The discussion of authoritarianism and soft power in political science resonates for me with discussions about effective coaching. In writing this post I was taken back to Muska Mosston’s work in identifying and discussing The Spectrum of Teaching Styles. The Spectrum builds upon the premise that teaching behavior is a chain of decision making. Every deliberate act of teaching is a result of a previous decision.

Jonathan Doherty (2003) points out that Mosston’s ideas on the interactions between teacher and student have provided a framework for teaching physical education in different contexts all over the world. He notes that in the 1970s it was described as “the most significant advance in the theory of physical education pedagogy in recent history”. (For a recent discussion of the pedagogical approaches in the Spectrum see Sicilia-Camacho and Brown (2008). Jaekwon Na (2009) provides an example of the use of the Spectrum in the teaching of Taekwando. Shirley Gray (2009) and her colleagues look at the teaching of invasive games.

I see an important link between deliberate acts of teaching and the underlying approach to authority and control. Ian Pickup (2010) explores some of the factors that impact on teaching in his discussion of teaching young children.

Resilient behaviour in coaching for me is a fascinating mix of world view (big picture understanding) and pedagogical practice that frames deliberate acts of knowledge reproduction and production. In professional sport it requires a lot of political will too.
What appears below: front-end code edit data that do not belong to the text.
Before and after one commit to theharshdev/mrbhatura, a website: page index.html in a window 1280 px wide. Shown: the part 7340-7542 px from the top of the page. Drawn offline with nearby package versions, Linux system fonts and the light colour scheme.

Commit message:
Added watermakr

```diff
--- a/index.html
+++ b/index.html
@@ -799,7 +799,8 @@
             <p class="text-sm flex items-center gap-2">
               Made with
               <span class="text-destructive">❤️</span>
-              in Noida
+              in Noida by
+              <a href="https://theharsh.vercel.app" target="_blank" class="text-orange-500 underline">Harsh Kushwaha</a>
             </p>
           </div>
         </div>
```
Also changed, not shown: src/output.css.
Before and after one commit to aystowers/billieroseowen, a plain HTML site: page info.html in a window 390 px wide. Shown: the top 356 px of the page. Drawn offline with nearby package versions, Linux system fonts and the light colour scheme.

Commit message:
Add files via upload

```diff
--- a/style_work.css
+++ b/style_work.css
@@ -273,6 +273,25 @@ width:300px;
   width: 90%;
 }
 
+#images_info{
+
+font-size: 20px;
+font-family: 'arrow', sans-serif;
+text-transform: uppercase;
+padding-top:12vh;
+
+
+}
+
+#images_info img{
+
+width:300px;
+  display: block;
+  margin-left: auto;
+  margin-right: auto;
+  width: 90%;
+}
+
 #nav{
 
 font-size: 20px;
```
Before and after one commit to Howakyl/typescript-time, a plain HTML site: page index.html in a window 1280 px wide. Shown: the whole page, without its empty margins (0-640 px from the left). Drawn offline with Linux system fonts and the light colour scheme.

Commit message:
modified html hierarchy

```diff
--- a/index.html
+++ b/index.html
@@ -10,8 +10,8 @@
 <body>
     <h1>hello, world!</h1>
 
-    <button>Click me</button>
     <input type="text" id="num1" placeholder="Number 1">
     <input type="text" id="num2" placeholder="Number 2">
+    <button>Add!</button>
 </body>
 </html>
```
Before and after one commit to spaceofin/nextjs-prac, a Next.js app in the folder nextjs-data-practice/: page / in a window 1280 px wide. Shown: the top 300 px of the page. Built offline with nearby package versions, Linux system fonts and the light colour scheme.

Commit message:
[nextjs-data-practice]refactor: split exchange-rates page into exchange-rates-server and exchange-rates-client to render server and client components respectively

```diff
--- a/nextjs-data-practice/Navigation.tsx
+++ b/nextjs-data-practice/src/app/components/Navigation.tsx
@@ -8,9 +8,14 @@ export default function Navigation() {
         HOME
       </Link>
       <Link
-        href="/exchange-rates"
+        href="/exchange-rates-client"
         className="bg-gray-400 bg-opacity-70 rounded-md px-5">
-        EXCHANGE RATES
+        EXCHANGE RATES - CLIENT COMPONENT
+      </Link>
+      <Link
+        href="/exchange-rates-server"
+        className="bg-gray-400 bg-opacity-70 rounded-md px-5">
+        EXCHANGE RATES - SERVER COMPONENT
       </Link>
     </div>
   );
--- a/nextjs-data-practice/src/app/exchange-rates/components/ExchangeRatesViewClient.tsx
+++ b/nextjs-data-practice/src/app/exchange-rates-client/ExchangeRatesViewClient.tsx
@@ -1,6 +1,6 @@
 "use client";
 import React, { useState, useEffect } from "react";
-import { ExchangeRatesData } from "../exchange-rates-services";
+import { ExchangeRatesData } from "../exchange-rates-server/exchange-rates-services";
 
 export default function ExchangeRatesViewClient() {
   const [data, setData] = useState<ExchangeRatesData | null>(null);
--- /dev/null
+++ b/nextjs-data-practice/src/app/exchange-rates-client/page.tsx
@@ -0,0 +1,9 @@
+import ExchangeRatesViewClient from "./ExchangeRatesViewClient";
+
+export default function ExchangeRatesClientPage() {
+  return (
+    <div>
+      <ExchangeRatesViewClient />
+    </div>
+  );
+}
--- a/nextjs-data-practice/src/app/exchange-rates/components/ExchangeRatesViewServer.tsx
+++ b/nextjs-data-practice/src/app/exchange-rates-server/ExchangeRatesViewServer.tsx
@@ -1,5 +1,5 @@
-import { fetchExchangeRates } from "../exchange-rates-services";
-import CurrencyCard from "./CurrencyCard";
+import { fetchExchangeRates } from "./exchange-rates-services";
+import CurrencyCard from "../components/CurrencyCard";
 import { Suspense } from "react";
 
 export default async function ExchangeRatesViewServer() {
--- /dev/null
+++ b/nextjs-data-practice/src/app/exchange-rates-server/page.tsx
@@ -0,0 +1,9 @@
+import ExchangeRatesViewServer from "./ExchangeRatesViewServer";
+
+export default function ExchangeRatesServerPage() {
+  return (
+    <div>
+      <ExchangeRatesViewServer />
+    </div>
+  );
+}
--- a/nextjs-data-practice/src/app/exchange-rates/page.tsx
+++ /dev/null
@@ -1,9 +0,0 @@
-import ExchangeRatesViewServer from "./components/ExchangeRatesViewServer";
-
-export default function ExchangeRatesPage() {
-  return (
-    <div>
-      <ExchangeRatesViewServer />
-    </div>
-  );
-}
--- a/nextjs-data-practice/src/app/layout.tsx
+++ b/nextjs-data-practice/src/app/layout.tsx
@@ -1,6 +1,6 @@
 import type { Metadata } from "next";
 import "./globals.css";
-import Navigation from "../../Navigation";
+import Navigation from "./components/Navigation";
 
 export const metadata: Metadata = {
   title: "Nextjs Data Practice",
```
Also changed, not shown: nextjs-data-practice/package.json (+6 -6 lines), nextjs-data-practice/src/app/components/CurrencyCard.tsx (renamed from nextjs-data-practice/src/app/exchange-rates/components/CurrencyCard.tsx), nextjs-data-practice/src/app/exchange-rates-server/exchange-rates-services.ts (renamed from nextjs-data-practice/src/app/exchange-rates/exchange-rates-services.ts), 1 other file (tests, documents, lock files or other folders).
Richard McGregor’s insights provide an interesting guide as to how coaches might manage all three elements.

Photo Credits

Bank of China

Gentle Caress of Light

Coach 01